#### Task prompt
Which lines in the records below hold the word "refreshButtonText"? Copy each of them.

Records drawn from a dataset:
==*==
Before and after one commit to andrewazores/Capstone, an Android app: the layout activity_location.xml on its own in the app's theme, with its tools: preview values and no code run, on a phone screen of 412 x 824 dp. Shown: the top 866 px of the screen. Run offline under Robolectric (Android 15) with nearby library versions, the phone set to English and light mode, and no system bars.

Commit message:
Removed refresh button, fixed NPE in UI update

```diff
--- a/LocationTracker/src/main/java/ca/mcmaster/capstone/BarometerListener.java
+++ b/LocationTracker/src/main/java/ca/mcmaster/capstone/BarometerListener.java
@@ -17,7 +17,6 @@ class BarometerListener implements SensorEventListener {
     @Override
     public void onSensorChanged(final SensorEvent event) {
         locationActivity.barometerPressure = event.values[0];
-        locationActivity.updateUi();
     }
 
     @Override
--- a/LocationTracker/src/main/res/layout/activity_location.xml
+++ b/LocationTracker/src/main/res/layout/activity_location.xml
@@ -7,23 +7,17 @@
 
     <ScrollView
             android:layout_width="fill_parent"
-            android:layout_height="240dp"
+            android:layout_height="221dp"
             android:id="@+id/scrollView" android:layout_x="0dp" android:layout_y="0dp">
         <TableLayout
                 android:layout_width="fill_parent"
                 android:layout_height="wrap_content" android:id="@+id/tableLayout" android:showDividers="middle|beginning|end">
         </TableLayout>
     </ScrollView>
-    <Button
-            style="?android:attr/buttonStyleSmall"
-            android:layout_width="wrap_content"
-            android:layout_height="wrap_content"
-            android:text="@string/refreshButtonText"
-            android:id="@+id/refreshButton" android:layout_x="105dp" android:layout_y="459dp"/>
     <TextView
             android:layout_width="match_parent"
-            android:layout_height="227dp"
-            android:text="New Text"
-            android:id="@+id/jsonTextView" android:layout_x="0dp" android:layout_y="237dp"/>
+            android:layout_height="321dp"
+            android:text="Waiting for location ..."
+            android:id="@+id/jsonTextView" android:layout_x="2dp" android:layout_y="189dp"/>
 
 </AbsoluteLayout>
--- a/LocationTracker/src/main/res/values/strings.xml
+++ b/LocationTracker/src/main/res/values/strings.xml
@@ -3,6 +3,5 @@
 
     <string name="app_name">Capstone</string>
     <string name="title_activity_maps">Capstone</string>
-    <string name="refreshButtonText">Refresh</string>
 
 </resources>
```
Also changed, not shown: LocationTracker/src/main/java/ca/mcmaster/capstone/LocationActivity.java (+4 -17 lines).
==*==
#### Answer below
-            android:text="@string/refreshButtonText"
-    <string name="refreshButtonText">Refresh</string>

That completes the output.